Description of the task:
Show all lines of the listing that contain the word "Gold".

= Beginning of Section =

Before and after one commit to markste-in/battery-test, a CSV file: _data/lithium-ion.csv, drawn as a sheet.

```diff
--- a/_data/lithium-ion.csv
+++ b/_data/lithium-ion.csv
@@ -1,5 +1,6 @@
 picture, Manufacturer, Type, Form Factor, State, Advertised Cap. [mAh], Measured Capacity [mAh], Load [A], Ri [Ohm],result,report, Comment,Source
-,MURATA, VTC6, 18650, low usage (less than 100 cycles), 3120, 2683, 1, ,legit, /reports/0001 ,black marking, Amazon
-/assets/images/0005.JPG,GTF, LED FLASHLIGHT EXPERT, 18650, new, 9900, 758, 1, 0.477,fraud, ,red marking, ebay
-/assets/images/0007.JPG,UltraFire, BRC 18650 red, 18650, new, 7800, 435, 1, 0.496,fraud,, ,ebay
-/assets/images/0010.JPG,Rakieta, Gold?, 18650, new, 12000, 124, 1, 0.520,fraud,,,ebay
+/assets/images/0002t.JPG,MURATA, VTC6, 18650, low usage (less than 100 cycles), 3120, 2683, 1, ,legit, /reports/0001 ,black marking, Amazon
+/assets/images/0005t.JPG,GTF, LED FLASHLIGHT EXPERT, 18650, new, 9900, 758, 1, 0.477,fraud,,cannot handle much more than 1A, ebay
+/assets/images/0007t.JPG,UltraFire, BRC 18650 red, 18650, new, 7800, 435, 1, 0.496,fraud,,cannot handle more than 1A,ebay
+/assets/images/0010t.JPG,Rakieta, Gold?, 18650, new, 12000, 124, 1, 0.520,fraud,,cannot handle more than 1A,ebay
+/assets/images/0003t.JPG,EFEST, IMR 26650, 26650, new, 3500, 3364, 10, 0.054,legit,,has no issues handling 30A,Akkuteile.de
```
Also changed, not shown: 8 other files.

= End of Section =

Result of this task:
-/assets/images/0010.JPG,Rakieta, Gold?, 18650, new, 12000, 124, 1, 0.520,fraud,,,ebay
+/assets/images/0010t.JPG,Rakieta, Gold?, 18650, new, 12000, 124, 1, 0.520,fraud,,cannot handle more than 1A,ebay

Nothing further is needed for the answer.